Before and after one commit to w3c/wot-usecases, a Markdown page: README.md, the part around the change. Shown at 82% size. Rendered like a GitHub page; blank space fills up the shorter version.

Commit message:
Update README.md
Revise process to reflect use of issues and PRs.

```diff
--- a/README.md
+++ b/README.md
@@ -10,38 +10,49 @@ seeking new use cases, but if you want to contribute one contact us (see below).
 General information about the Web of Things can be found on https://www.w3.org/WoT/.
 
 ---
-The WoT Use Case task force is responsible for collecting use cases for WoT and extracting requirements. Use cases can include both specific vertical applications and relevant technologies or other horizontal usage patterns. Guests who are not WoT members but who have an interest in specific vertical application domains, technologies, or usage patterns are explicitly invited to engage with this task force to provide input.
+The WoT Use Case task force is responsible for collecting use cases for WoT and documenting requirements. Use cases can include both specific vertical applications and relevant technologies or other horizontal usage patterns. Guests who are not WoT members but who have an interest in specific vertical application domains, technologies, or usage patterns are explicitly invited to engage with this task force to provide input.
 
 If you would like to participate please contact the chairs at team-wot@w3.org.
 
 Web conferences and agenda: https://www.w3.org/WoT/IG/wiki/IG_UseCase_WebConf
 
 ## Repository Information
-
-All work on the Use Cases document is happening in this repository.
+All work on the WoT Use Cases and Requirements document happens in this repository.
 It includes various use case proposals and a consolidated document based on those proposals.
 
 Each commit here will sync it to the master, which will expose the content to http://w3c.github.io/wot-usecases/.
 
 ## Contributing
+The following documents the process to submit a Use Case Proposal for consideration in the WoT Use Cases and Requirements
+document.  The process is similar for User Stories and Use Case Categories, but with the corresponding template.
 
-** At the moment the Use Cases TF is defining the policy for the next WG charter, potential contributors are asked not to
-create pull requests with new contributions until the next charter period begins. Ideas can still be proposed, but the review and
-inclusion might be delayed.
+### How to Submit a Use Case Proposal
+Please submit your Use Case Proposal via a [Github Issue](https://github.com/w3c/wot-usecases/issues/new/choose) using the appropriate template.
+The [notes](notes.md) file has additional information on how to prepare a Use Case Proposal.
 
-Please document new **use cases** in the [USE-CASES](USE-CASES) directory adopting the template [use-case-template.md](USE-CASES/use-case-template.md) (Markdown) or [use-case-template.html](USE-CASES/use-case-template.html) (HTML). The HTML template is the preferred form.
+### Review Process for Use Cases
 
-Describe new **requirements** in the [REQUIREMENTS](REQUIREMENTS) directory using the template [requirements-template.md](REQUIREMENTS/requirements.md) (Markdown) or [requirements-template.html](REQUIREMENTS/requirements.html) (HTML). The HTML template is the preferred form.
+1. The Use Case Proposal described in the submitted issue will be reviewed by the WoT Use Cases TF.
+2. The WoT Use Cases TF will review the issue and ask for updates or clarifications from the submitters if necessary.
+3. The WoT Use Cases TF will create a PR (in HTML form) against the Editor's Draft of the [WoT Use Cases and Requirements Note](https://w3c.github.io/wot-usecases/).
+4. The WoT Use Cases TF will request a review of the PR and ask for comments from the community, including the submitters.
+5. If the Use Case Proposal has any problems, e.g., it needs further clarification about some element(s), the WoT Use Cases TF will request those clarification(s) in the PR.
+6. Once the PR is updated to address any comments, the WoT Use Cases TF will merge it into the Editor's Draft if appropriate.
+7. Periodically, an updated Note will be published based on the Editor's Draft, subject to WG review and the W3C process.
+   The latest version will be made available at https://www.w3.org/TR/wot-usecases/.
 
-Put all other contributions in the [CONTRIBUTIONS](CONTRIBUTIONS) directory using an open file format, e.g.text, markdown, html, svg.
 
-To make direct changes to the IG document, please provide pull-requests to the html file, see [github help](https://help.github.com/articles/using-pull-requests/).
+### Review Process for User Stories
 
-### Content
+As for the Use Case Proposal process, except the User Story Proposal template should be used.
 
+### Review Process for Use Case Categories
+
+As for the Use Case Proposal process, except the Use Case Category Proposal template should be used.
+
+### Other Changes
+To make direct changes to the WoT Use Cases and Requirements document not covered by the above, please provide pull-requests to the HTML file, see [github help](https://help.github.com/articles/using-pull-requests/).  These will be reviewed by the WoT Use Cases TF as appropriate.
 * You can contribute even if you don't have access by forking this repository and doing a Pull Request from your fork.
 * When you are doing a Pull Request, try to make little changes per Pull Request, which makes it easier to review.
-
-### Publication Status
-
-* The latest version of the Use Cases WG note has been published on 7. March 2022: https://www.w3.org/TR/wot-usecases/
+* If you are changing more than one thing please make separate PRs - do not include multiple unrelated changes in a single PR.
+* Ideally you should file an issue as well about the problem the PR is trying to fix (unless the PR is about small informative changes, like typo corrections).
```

::::::::

- **Your instructions**:
Please give the listing above once more, word for word.

- **Finished task**:
Before and after one commit to w3c/wot-usecases, a Markdown page: README.md, the part around the change. Shown at 82% size. Rendered like a GitHub page; blank space fills up the shorter version.

Commit message:
Update README.md
Revise process to reflect use of issues and PRs.

```diff
--- a/README.md
+++ b/README.md
@@ -10,38 +10,49 @@ seeking new use cases, but if you want to contribute one contact us (see below).
 General information about the Web of Things can be found on https://www.w3.org/WoT/.
 
 ---
-The WoT Use Case task force is responsible for collecting use cases for WoT and extracting requirements. Use cases can include both specific vertical applications and relevant technologies or other horizontal usage patterns. Guests who are not WoT members but who have an interest in specific vertical application domains, technologies, or usage patterns are explicitly invited to engage with this task force to provide input.
+The WoT Use Case task force is responsible for collecting use cases for WoT and documenting requirements. Use cases can include both specific vertical applications and relevant technologies or other horizontal usage patterns. Guests who are not WoT members but who have an interest in specific vertical application domains, technologies, or usage patterns are explicitly invited to engage with this task force to provide input.
 
 If you would like to participate please contact the chairs at team-wot@w3.org.
 
 Web conferences and agenda: https://www.w3.org/WoT/IG/wiki/IG_UseCase_WebConf
 
 ## Repository Information
-
-All work on the Use Cases document is happening in this repository.
+All work on the WoT Use Cases and Requirements document happens in this repository.
 It includes various use case proposals and a consolidated document based on those proposals.
 
 Each commit here will sync it to the master, which will expose the content to http://w3c.github.io/wot-usecases/.
 
 ## Contributing
+The following documents the process to submit a Use Case Proposal for consideration in the WoT Use Cases and Requirements
+document.  The process is similar for User Stories and Use Case Categories, but with the corresponding template.
 
-** At the moment the Use Cases TF is defining the policy for the next WG charter, potential contributors are asked not to
-create pull requests with new contributions until the next charter period begins. Ideas can still be proposed, but the review and
-inclusion might be delayed.
+### How to Submit a Use Case Proposal
+Please submit your Use Case Proposal via a [Github Issue](https://github.com/w3c/wot-usecases/issues/new/choose) using the appropriate template.
+The [notes](notes.md) file has additional information on how to prepare a Use Case Proposal.
 
-Please document new **use cases** in the [USE-CASES](USE-CASES) directory adopting the template [use-case-template.md](USE-CASES/use-case-template.md) (Markdown) or [use-case-template.html](USE-CASES/use-case-template.html) (HTML). The HTML template is the preferred form.
+### Review Process for Use Cases
 
-Describe new **requirements** in the [REQUIREMENTS](REQUIREMENTS) directory using the template [requirements-template.md](REQUIREMENTS/requirements.md) (Markdown) or [requirements-template.html](REQUIREMENTS/requirements.html) (HTML). The HTML template is the preferred form.
+1. The Use Case Proposal described in the submitted issue will be reviewed by the WoT Use Cases TF.
+2. The WoT Use Cases TF will review the issue and ask for updates or clarifications from the submitters if necessary.
+3. The WoT Use Cases TF will create a PR (in HTML form) against the Editor's Draft of the [WoT Use Cases and Requirements Note](https://w3c.github.io/wot-usecases/).
+4. The WoT Use Cases TF will request a review of the PR and ask for comments from the community, including the submitters.
+5. If the Use Case Proposal has any problems, e.g., it needs further clarification about some element(s), the WoT Use Cases TF will request those clarification(s) in the PR.
+6. Once the PR is updated to address any comments, the WoT Use Cases TF will merge it into the Editor's Draft if appropriate.
+7. Periodically, an updated Note will be published based on the Editor's Draft, subject to WG review and the W3C process.
+   The latest version will be made available at https://www.w3.org/TR/wot-usecases/.
 
-Put all other contributions in the [CONTRIBUTIONS](CONTRIBUTIONS) directory using an open file format, e.g.text, markdown, html, svg.
 
-To make direct changes to the IG document, please provide pull-requests to the html file, see [github help](https://help.github.com/articles/using-pull-requests/).
+### Review Process for User Stories
 
-### Content
+As for the Use Case Proposal process, except the User Story Proposal template should be used.
 
+### Review Process for Use Case Categories
+
+As for the Use Case Proposal process, except the Use Case Category Proposal template should be used.
+
+### Other Changes
+To make direct changes to the WoT Use Cases and Requirements document not covered by the above, please provide pull-requests to the HTML file, see [github help](https://help.github.com/articles/using-pull-requests/).  These will be reviewed by the WoT Use Cases TF as appropriate.
 * You can contribute even if you don't have access by forking this repository and doing a Pull Request from your fork.
 * When you are doing a Pull Request, try to make little changes per Pull Request, which makes it easier to review.
-
-### Publication Status
-
-* The latest version of the Use Cases WG note has been published on 7. March 2022: https://www.w3.org/TR/wot-usecases/
+* If you are changing more than one thing please make separate PRs - do not include multiple unrelated changes in a single PR.
+* Ideally you should file an issue as well about the problem the PR is trying to fix (unless the PR is about small informative changes, like typo corrections).
```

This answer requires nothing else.